■ What you will do:
Sort through the material below and copy each line with "ipynb".

▬▬▬▬▬▬

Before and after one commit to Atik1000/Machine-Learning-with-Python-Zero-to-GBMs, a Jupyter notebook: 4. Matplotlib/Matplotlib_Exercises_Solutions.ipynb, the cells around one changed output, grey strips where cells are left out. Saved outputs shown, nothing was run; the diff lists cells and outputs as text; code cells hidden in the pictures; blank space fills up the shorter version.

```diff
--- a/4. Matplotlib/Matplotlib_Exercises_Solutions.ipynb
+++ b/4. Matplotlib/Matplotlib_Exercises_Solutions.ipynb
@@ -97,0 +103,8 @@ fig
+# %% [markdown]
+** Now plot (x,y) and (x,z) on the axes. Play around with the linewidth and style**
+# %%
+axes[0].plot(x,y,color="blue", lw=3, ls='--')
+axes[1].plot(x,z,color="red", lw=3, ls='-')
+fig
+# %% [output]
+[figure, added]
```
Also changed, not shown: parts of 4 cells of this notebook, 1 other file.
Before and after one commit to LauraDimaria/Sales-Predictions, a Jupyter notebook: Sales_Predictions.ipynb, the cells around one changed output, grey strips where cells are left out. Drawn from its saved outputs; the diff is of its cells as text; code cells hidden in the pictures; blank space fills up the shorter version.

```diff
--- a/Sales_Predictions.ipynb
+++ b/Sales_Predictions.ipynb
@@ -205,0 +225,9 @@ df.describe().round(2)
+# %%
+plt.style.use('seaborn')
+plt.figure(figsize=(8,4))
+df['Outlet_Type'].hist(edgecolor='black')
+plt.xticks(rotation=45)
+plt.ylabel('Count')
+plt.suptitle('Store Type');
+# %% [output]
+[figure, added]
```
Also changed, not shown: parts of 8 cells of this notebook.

▬▬▬▬▬▬

■ Reply to the exercise:
Before and after one commit to Atik1000/Machine-Learning-with-Python-Zero-to-GBMs, a Jupyter notebook: 4. Matplotlib/Matplotlib_Exercises_Solutions.ipynb, the cells around one changed output, grey strips where cells are left out. Saved outputs shown, nothing was run; the diff lists cells and outputs as text; code cells hidden in the pictures; blank space fills up the shorter version.
--- a/4. Matplotlib/Matplotlib_Exercises_Solutions.ipynb
+++ b/4. Matplotlib/Matplotlib_Exercises_Solutions.ipynb
Before and after one commit to LauraDimaria/Sales-Predictions, a Jupyter notebook: Sales_Predictions.ipynb, the cells around one changed output, grey strips where cells are left out. Drawn from its saved outputs; the diff is of its cells as text; code cells hidden in the pictures; blank space fills up the shorter version.
--- a/Sales_Predictions.ipynb
+++ b/Sales_Predictions.ipynb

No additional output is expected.